Evil is never willing to accept responsibility for its own actions.  It is constantly seeking someone else to dump blame upon or someone else to charge with the responsibility for its own evil deeds and wickedness.  Evil is full of reasons and excuses for its misdeeds.  It is constantly pointing to others as the source of its mischief and detestable behavior.  We hear all the time:  “If it was not for my wife, I would not have acted wrongly.”  Or, “It was my parents!” Or, “It was my brother, or my sister, or my homeboys, or my cousin who caused me to stray.”  Yet Islam is a religion of personal accountability.  We are all responsible for our own deeds. If anyone commits an iota of evil, he is responsible; and if anyone produces an iota of good, he is responsible:  And both evil and good will be recompensed according to the intention behind them.

 

The woman attempted to deflect or to throw off the blame for her evil designs onto the sublime and illustrious personage of Yusuf.  But Yusuf was blameless, Yusuf was innocent.  And Allah caused his innocence to be made manifest. In ayah 26, we read:  “He {Yusuf} said:  ‘It was she that sought to seduce me from my true self.’  And one of her household saw this, and bore witness {thus}:  ‘If it be that his shirt is torn from the front, then her tale is true, and he is a liar!  But if it be that his shirt is torn from the back, then she is the liar, and he is telling the truth!’”

 

And in ayah 27:  “So when he saw his shirt - that it was torn from the back - her husband said:  ‘Behold! It is the snare of you women! Truly mighty is your snare!’”  The women of the city were involved in malicious gossip concerning the behavior of the Aziz's wife, “How could she, a woman of her breeding and her station, throw herself at Yusuf, a mere slave?”  So she invited them to her house under the ruse of helping her to prepare a meal, but her real purpose was to show them how handsome and desirable Yusuf was in person.  While they were in the kitchen, she called for Yusuf.  When they saw him they exclaimed, while simultaneously cutting their hands with amazement:  “This is no mortal - this is none other than an angel.”  And the Aziz's wife said:  “There before you is the man about whom ye did blame me!  I did seek to seduce him from his {true} self, but he did firmly save himself guiltless!...and now, if he doth not my bidding he shall certainly cast into prison, and what is more, be in the company of the vilest!”  “And Yusuf said:  O my Lord! The prison is more to my liking than that to which they invite me. Unless thou turn away their snare from me I should [in my youthful folly] feel inclined towards them, and join the ranks of the ignorant.  So his Lord heard him [in his prayer] and turned away from them their snare: verily He heareth and knoweth all things.”

 

Yusuf was imprisoned, but Allah's plan for him was far greater than prison walls.  Eventually, he was released and he became one of the most powerful men in Egypt, and he maintained this position with truth, righteousness, and faith in Allah.

 

Yusuf, by turning away from the lustful advance of the women, taught them a valuable lesson about true love, which must be based in spirituality; and he taught them an important lesson [by example] about righteousness.  In that, a few of the women were moved by Yusuf's perseverance, virtue, and faith which caused them to reconsider their blind amorous sensuality.  Allah reveals to us in ayah 56:  “Thus did We give established power to Yusuf in the land to take possession therein as, when, or where he pleased.  We bestow of our Mercy on whom We please, and We suffer not to be lost the reward of those who do good.”

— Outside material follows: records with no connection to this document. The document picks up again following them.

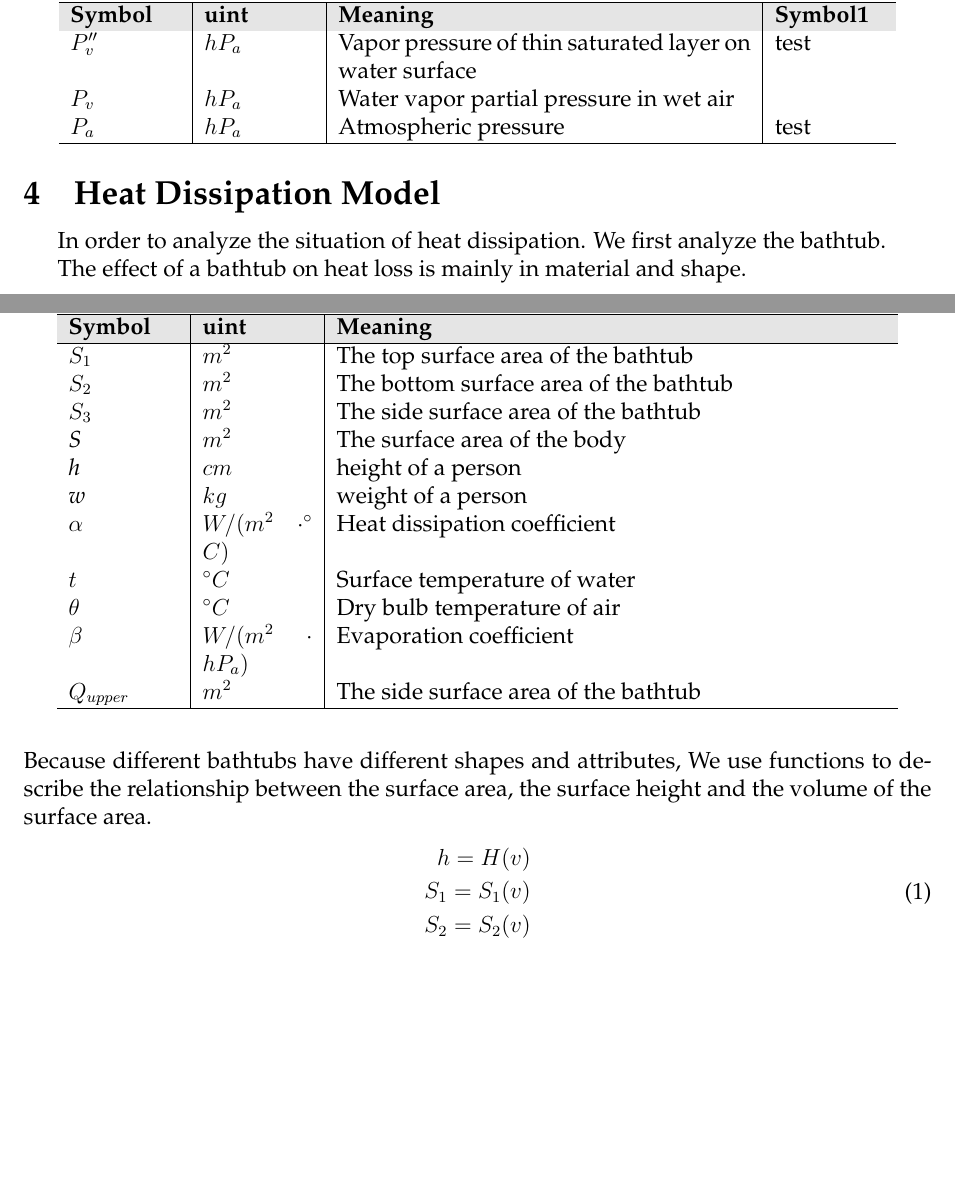
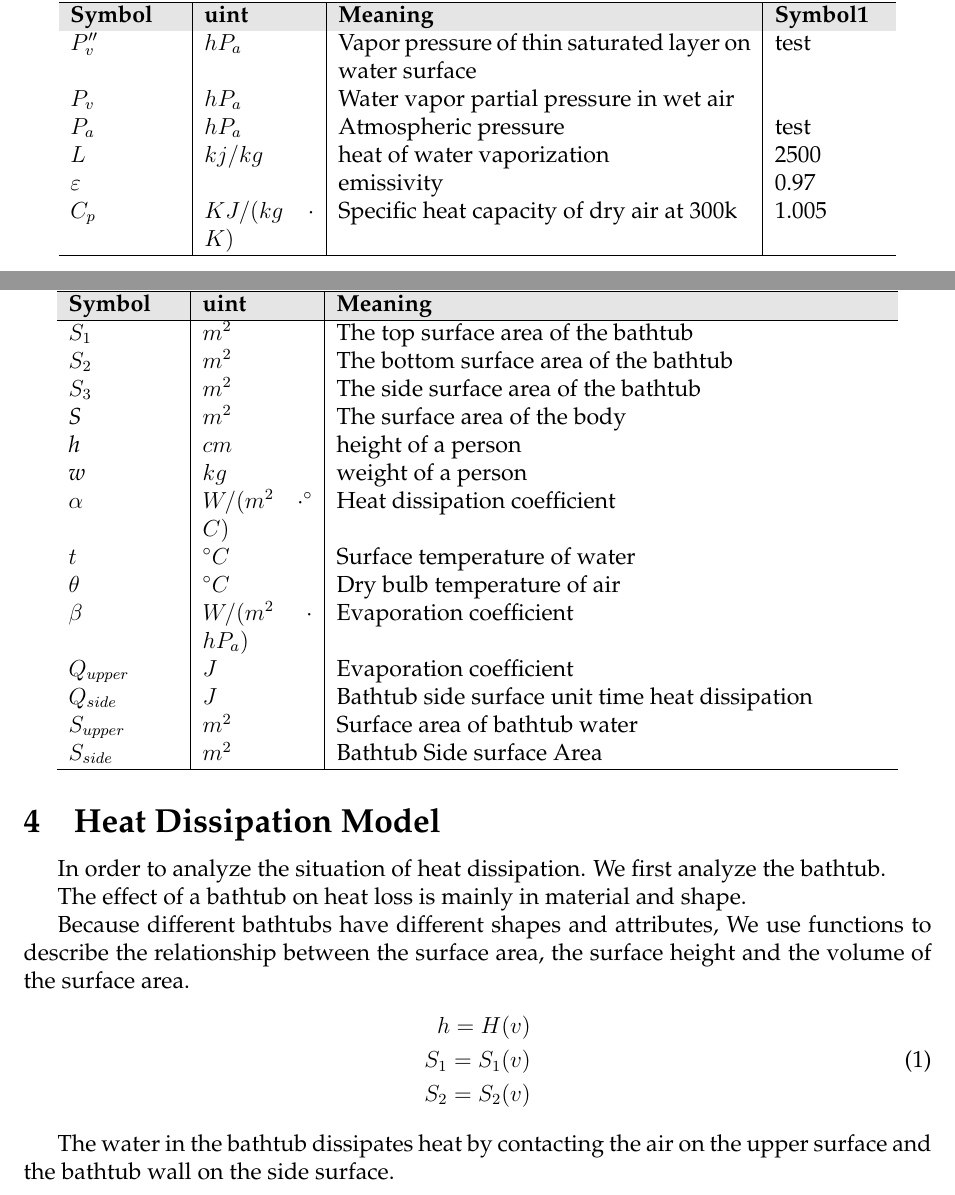
Before and after one commit to wyf0912/MCM-Simulation-Game-1, a LaTeX thesis (MCM2016.tex): two parts of pages 3 and 4 of 14, joined at a grey line, cut so that both start at the same text, the shorter picture padded with empty space. Compiled offline with pdfLaTeX.

Commit message:
add heat loss

```diff
--- a/MCM2016.tex
+++ b/MCM2016.tex
@@ -59,6 +59,9 @@ Finally, we proved the reasonability and applicability of our model.\\
 		${P}''_{v}$		& $hP_{a}$		 & Vapor pressure of thin saturated layer on water surface  &test\\
 		$P_{v}$		& $hP_{a}$		 & Water vapor partial pressure in wet air\\
 		$P_{a}$		& $hP_{a}$		 & Atmospheric pressure  &test\\
+		$L$		& $kj/kg$		 & heat of water vaporization&2500\\
+		$\varepsilon$		& 		 & emissivity&0.97\\
+		$C_{p}$		& $KJ/(kg\cdot K)$		 & Specific heat capacity of dry air at 300k &1.005\\
 		\hline
 		\end{tabular}
 	\end{table}
@@ -81,7 +84,11 @@ Finally, we proved the reasonability and applicability of our model.\\
         $t$		& $ ^{\circ}C  $		 & Surface temperature of water \\
         $\theta$		& $^{\circ}C$		 & Dry bulb temperature of air\\
         $\beta$		& $W/(m^{2}\cdot hP_{a})$		 & Evaporation coefficient\\
-        $Q_{upper}$		& $m^2  $		 & The side surface area of the bathtub\\
+        $Q_{upper}$		& $J$		 & Evaporation coefficient\\
+		$Q_{side}$		& $J$		 & Bathtub side surface unit time heat dissipation\\
+		$S_{upper}$		& $m^2$		 & Surface area of bathtub water\\
+		$S_{side}$		& $m^2$		 & Bathtub Side surface Area\\
+
         \hline
         \end{tabular}
         \end{table}
@@ -91,7 +98,7 @@ Finally, we proved the reasonability and applicability of our model.\\
 In order to analyze the situation of heat dissipation.
 We first analyze the bathtub.\\
 \indent The effect of a bathtub on heat loss is mainly in material and shape.\\
-Because different bathtubs have different shapes and attributes, We use functions to describe the relationship between the surface area, the surface height and the volume of the surface area.
+\indent Because different bathtubs have different shapes and attributes, We use functions to describe the relationship between the surface area, the surface height and the volume of the surface area.
 \begin{equation}
 \begin{split}
 h=H(v)  \\
@@ -99,7 +106,7 @@ S_{1}=S_{1}(v) \\
 S_{2}=S_{2}(v)  \\
 \end{split}
 \end{equation}
-
+\indent The water in the bathtub dissipates heat by contacting the air on the upper surface and the bathtub wall on the side surface.
 
 \subsection{Liquid surface heat loss model}%subsection 3.1理论框架
 
```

© Copyright 2003 by Steven Malik Shelton.  All Rights Reserved.